are identified with by most people as a breakfast meal and are commonly taken
with milk, either as an uncooked dish of muesli or as a hot dish of oatmeal or
porridge. The oats are made from whole oat grains that have been de-husked and
then heat-treated to stabilize the seed (also referred to as the kernal or
groat) and end up looking like a grain of rice. These kernals undergo a further
stage in processing before being sold as a specific style of oats for consumers
to buy. This final stage affects the texture and final cooking time of the
oats, but the nutritional value is generally the same:
that have been steamed and rolled flat and look like flakes. They take about 10
- 20 minutes to cook. Interesting Trivia: According to the Quaker Oats Company
an 18-ounze pack of their Old-Fashioned style contains approximately 26,000
that have been steamed longer and/or rolled a little thinner than standard
rolled oats and are often cut into several pieces. The end result is they cook
quicker i.e. in about 2 - 5 minutes.
that have been cut into several pieces using a steel blade (or partially stone
ground in the case of Scottish oats) and not rolled flat like other styles.
They take about 25 - 40 minutes to cook and are chewy in texture with a nutty
and hearty flavor. Although these take the longest time to cook they can be
added to soups and stews or cooked overnight in a crock-pot (or slow cooker) to
provide ready-made oatmeal in the morning.
that have been cooked and dried before being rolled. They are easily rehydrated
by adding hot liquid (water, milk etc.) and are ready to eat (hence the term
“instant”). The additional processing may make these a less healthy option,
with many manufacturers adding sweetners, flavorings, sodium and other
chemicals. If using instant oats, the ideal is look for ones with less than a
quarter ounce of sugar and no flavorings.
Looking at the difference in
cooking times and place this alongside the busy and frantic mornings
encountered in many households, suddenly necessity becomes the mother of invention.
However, the less processed the oats are the lower they come on the glycemic
scale i.e. the lower they come on this scale, the longer it takes for the food
to break down and thus making you feel full longer with more even blood sugar
levels (as opposed to high blood sugar spikes).
You can also get Oat Flour and Oat Bran, both of which can be used in

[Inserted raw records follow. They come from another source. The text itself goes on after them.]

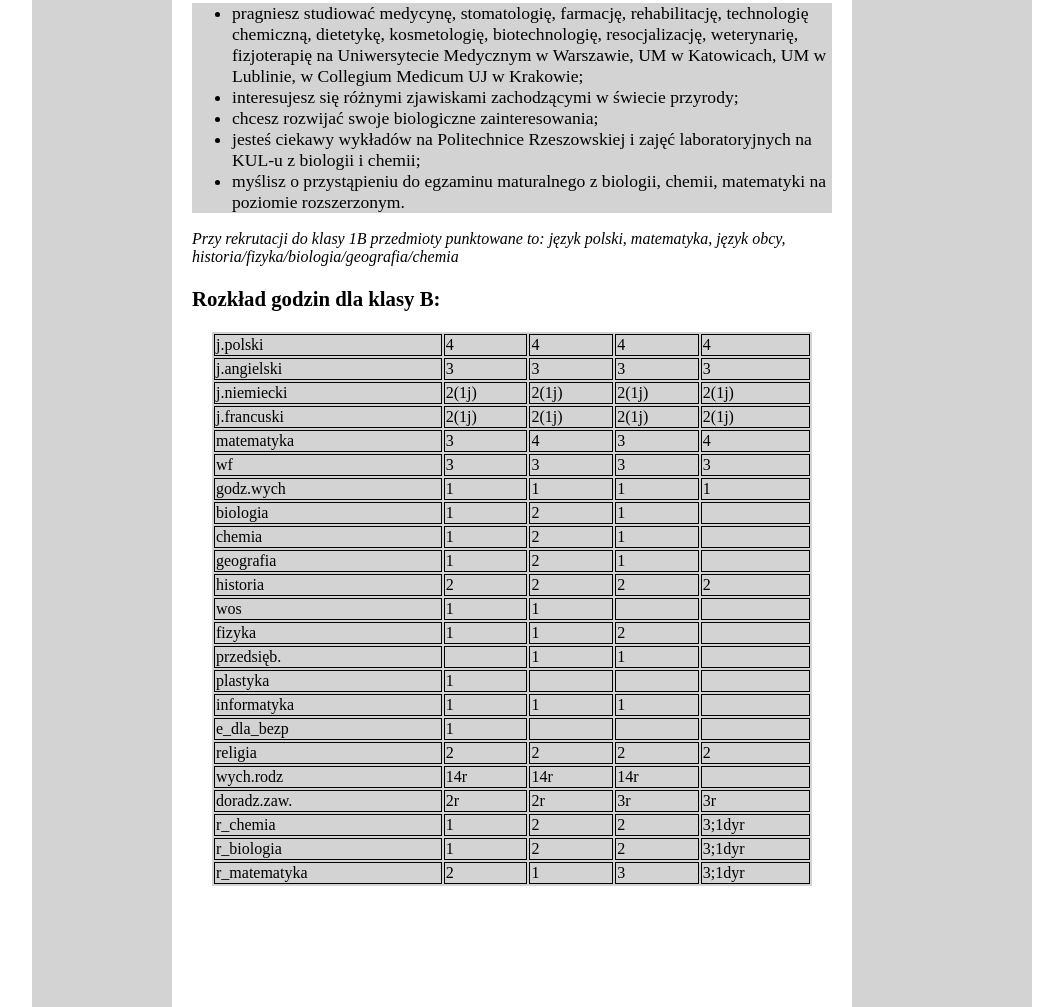
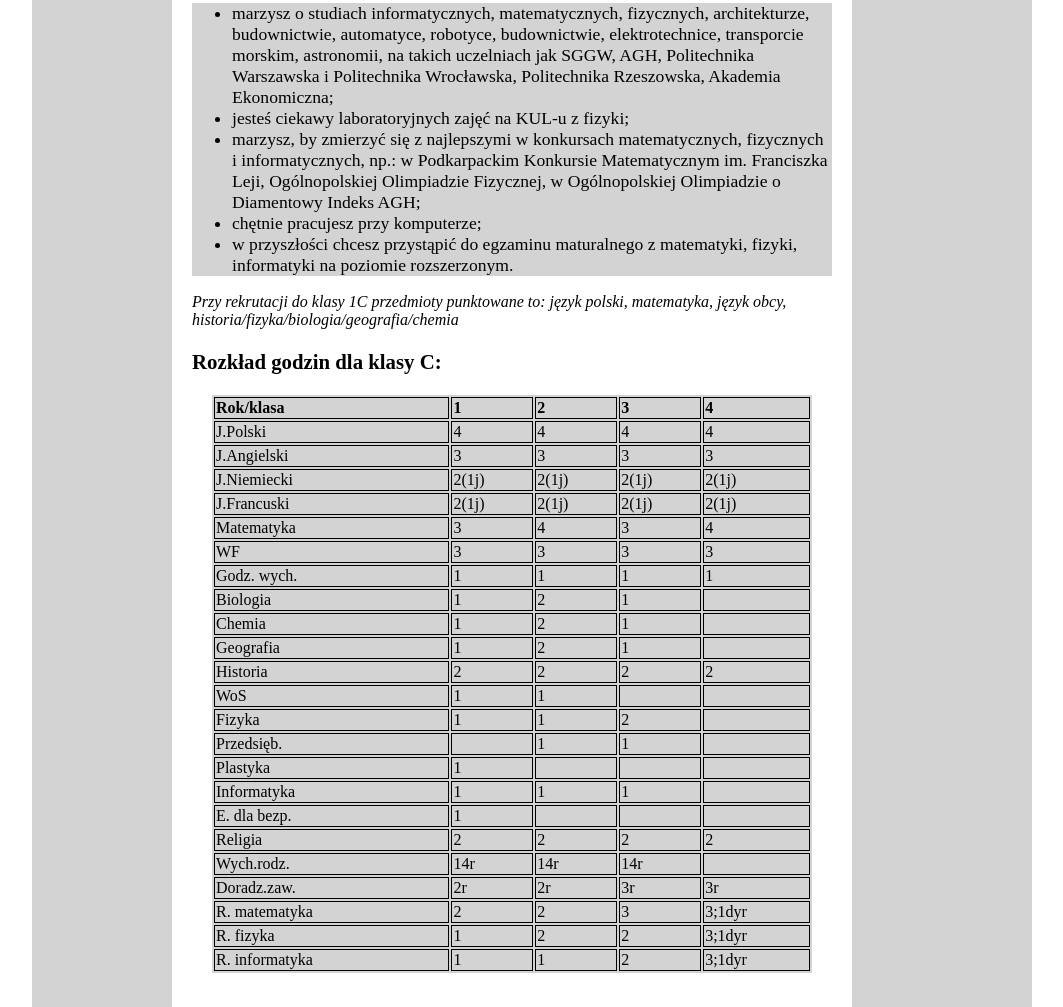
Before and after one commit to DonGrandeFezy/2, a plain HTML site: page rekrutacja2020-1c.html in a window 1280 px wide. Shown: the part 413-1420 px from the top of the page, without its empty margins (108-1171 px from the left). Drawn offline with Linux system fonts and the light colour scheme.

Commit message:
Update rekrutacja2020-1c.html

```diff
--- a/rekrutacja2020-1c.html
+++ b/rekrutacja2020-1c.html
@@ -6,7 +6,7 @@
 	<meta charset="utf-8" >
 	<meta http-equiv="X-UA-Compatible" content="IE=edge,chrome=1" />
 
-	<title>Rekrutacja - klasa 1B SLO</title>
+	<title>Rekrutacja - klasa 1C SLO</title>
 
 	<meta name="description" content="Rekrutacja na profil humanistyczny" />
 	<meta name="keywords" content="polski, historia, wos, slo, stalowawola" />
@@ -94,7 +94,7 @@
 	<div id="container">
 
 		<div id="logo">
-			<img src="1b.png" width="900px">
+			<img src="1c.png" width="900px">
 		</div>
 
 		<div id="nav">
@@ -107,102 +107,177 @@
 		</div>
 
 		<div id="content">
-			<h1>1B - rozszerzone treści nauczania <br /> z biologii, chemii, matematyki</h1>
-			<p class="subt">Powinieneś wybrać klasę o takim nachyleniu przedmiotowym, jeśli:</p>
+			<h1>1C - rozszerzone treści nauczania <br />z matematyki, fizyki, informatyki</h1>
+		<p class="subt">Powinieneś wybrać klasę o takim nachyleniu przedmiotowym, jeśli:</p>
 			<ul class="lista">
-            <li>pragniesz studiować medycynę, stomatologię, farmację, rehabilitację, technologię chemiczną,
-dietetykę, kosmetologię, biotechnologię, resocjalizację, weterynarię, fizjoterapię na
-Uniwersytecie Medycznym w Warszawie, UM w Katowicach, UM w Lublinie, w Collegium
-Medicum UJ w Krakowie; </li>
-            <li>interesujesz się różnymi zjawiskami zachodzącymi w świecie przyrody;</li>
-			<li>chcesz rozwijać swoje biologiczne zainteresowania;</li>
-			<li>jesteś ciekawy wykładów na Politechnice Rzeszowskiej i zajęć laboratoryjnych na KUL-u
-z biologii i chemii;</li>
-			<li>myślisz o przystąpieniu do egzaminu maturalnego z biologii, chemii, matematyki na poziomie
-rozszerzonym.</li>
-        </ul>
+			<li>marzysz o studiach informatycznych, matematycznych, fizycznych, architekturze,
+budownictwie, automatyce, robotyce, budownictwie, elektrotechnice, transporcie morskim,
+astronomii, na takich uczelniach jak SGGW, AGH, Politechnika Warszawska i Politechnika
+Wrocławska, Politechnika Rzeszowska, Akademia Ekonomiczna;</li>
+			<li>jesteś ciekawy laboratoryjnych zajęć na KUL-u z fizyki;</li>
+			<li>marzysz, by zmierzyć się z najlepszymi w konkursach matematycznych, fizycznych
+i informatycznych, np.: w Podkarpackim Konkursie Matematycznym im. Franciszka Leji,
+Ogólnopolskiej Olimpiadzie Fizycznej, w Ogólnopolskiej Olimpiadzie o Diamentowy
+Indeks AGH;</li>
+			<li>chętnie pracujesz przy komputerze;</li>
+			<li>w przyszłości chcesz przystąpić do egzaminu maturalnego z matematyki, fizyki, informatyki
+na poziomie rozszerzonym.</li>
+			</ul>
 		<p></p>
-		<p id="inf">Przy rekrutacji do klasy 1B przedmioty punktowane to: język polski, matematyka,
+		<p id="inf">Przy rekrutacji do klasy 1C przedmioty punktowane to: język polski, matematyka,
 język obcy, historia/fizyka/biologia/geografia/chemia</p>
 		<p></p>
 		<p></p>
 		<p></p>
-		<p class="subt">Rozkład godzin dla klasy B:</p>
+		<p class="subt">Rozkład godzin dla klasy C:</p>
 
 			<table id="tab" width="800" align="center">
-
-   <tr>
-      <td>j.polski</td> <td>4</td> <td>4</td> <td>4</td> <td>4</td>
-   </tr>
-   <tr>
-      <td>j.angielski</td> <td>3</td> <td>3</td> <td>3</td> <td>3</td>
-   </tr>
-   <tr>
-      <td>j.niemiecki</td> <td>2(1j)</td> <td>2(1j)</td> <td>2(1j)</td> <td>2(1j)</td>
-   </tr>
-<tr>
-      <td>j.francuski</td> <td>2(1j)</td> <td>2(1j)</td> <td>2(1j)</td> <td>2(1j)</td>
-   </tr>
-   <tr>
-      <td>matematyka</td> <td>3</td> <td>4</td> <td>3</td> <td>4</td>
-   </tr>
-   <tr>
-      <td>wf</td> <td>3</td> <td>3</td> <td>3</td> <td>3</td>
-   </tr>
-<tr>
-      <td>godz.wych</td> <td>1</td> <td>1</td> <td>1</td> <td>1</td>
-   </tr>
-   <tr>
-      <td>biologia</td> <td>1</td> <td>2</td> <td>1</td> <td></td>
-   </tr>
-   <tr>
-      <td>chemia</td> <td>1</td> <td>2</td> <td>1</td> <td></td>
-   </tr>
-<td>geografia</td> <td>1</td> <td>2</td> <td>1</td> <td></td>
-   </tr>
-   <tr>
-      <td>historia</td> <td>2</td> <td>2</td> <td>2</td> <td>2</td>
-   </tr>
-<tr>
-      <td>wos</td> <td>1</td> <td>1</td> <td></td> <td></td>
-   </tr>
-   <tr>
-      <td>fizyka</td> <td>1</td> <td>1</td> <td>2</td> <td></td>
-   </tr>
-   <tr>
-      <td>przedsięb.</td> <td></td> <td>1</td> <td>1</td> <td></td>
-   </tr>
-<tr>
-      <td>plastyka</td> <td>1</td> <td></td> <td></td> <td></td>
-   </tr>
-   <tr>
-      <td>informatyka</td> <td>1</td> <td>1</td> <td>1</td> <td></td>
-   </tr>
-   <tr>
-      <td>e_dla_bezp</td> <td>1</td> <td></td> <td></td> <td></td>
-</tr>
-<tr>
-      <td>religia</td> <td>2</td> <td>2</td> <td>2</td> <td>2</td>
-   </tr>
-   <tr>
-      <td>wych.rodz</td> <td>14r</td> <td>14r</td> <td>14r</td> <td></td>
-   </tr>
-   <tr>
-      <td>doradz.zaw.</td> <td>2r</td> <td>2r</td> <td>3r</td> <td>3r</td>
-   </tr>
-<tr>
-      <td>r_chemia</td> <td>1</td> <td>2</td> <td>2</td> <td>3;1dyr</td>
-   </tr>
-
-
-   <tr>
-      <td>r_biologia</td> <td>1</td> <td>2</td> <td>2</td> <td>3;1dyr</td>
-</tr>
-<tr>
-      <td>r_matematyka</td> <td>2</td> <td>1</td> <td>3</td> <td>3;1dyr</td>
-</tr>
-</table>
-
+				<tr>
+        <td><strong> Rok/klasa </strong></td>
+        <td><strong> 1 </strong></td>
+        <td><strong> 2 </strong></td>
+        <td><strong> 3 </strong></td>
+        <td><strong> 4 </strong></td>
+    </tr><tr>
+        <td> J.Polski </td>
+        <td> 4 </td>
+        <td> 4 </td>
+        <td> 4 </td>
+        <td> 4 </td>
+    </tr><tr>
+        <td> J.Angielski </td>
+        <td> 3 </td>
+        <td> 3 </td>
+        <td> 3 </td>
+        <td> 3 </td>
+     </tr><tr>
+         <td> J.Niemiecki </td>
+         <td> 2(1j) </td>
+         <td> 2(1j) </td>
+         <td> 2(1j) </td>
+         <td> 2(1j) </td>
+     </tr><tr>
+         <td> J.Francuski </td>
+         <td> 2(1j) </td>
+         <td> 2(1j) </td>
+         <td> 2(1j) </td>
+         <td> 2(1j) </td>
+     </tr><tr>
+         <td> Matematyka </td>
+         <td> 3 </td>
+         <td> 4 </td>
+         <td> 3 </td>
+         <td> 4 </td>
+     </tr><tr>
+         <td> WF </td>
+         <td> 3 </td>
+         <td> 3 </td>
+         <td> 3 </td>
+         <td> 3 </td>
+     </tr><tr>
+         <td> Godz. wych. </td>
+         <td> 1 </td>
+         <td> 1 </td>
+         <td> 1 </td>
+         <td> 1 </td>
+     </tr><tr>
+         <td> Biologia </td>
+         <td> 1 </td>
+         <td> 2 </td>
+         <td> 1 </td>
+         <td></td>
+     </tr><tr>
+         <td> Chemia </td>
+         <td> 1 </td>
+         <td> 2 </td>
+         <td> 1 </td>
+         <td></td>
+     </tr><tr>
+         <td> Geografia </td>
+         <td> 1 </td>
+         <td> 2 </td>
+         <td> 1 </td>
+         <td></td>
+     </tr><tr>
+         <td> Historia </td>
+         <td> 2 </td>
+         <td> 2 </td>
+         <td> 2 </td>
+         <td> 2 </td>
+     </tr><tr>
+         <td> WoS </td>
+         <td> 1 </td>
+         <td> 1 </td>
+         <td></td>
+         <td></td>
+     </tr><tr>
+         <td> Fizyka </td>
+         <td> 1 </td>
+         <td> 1 </td>
+         <td> 2 </td>
+         <td></td>
+     </tr><tr>
+         <td> Przedsięb. </td>
+         <td></td>
+         <td> 1 </td>
+         <td> 1 </td>
+         <td></td>
+     </tr><tr>
+         <td> Plastyka </td>
+         <td> 1 </td>
+         <td></td>
+         <td></td>
+         <td></td>
+     </tr><tr>
+         <td> Informatyka </td>
+         <td> 1 </td>
+         <td> 1 </td>
+         <td> 1 </td>
+         <td></td>
+     </tr><tr>
+         <td> E. dla bezp. </td>
+         <td> 1 </td>
+         <td></td>
+         <td></td>
+         <td></td>
+     </tr><tr>
+         <td> Religia </td>
+         <td> 2 </td>
+         <td> 2 </td>
+         <td> 2 </td>
+         <td> 2 </td>
+     </tr><tr>
+         <td> Wych.rodz. </td>
+         <td> 14r </td>
+         <td> 14r </td>
+         <td> 14r </td>
+         <td></td>
+     </tr><tr>
+         <td> Doradz.zaw. </td>
+         <td> 2r </td>
+         <td> 2r </td>
+         <td> 3r </td>
+         <td> 3r </td>
+     </tr><tr>
+         <td> R. matematyka </td>
+         <td> 2 </td>
+         <td> 2 </td>
+         <td> 3 </td>
+         <td> 3;1dyr </td>
+     </tr><tr>
+         <td> R. fizyka </td>
+         <td> 1 </td>
+         <td> 2 </td>
+         <td> 2 </td>
+         <td> 3;1dyr </td>
+     </tr><tr>
+         <td> R. informatyka </td>
+         <td> 1 </td>
+         <td> 1 </td>
+         <td> 2 </td>
+         <td> 3;1dyr </td>
+     </tr>
+	</table>
 			<p></p>
 
 		</div>
```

baking (for breads, cakes etc.); as a thickener agent; in smoothies to increase
fiber content; and many other ways. Think of where you might use flour and
these can replace some or all of your usual flour.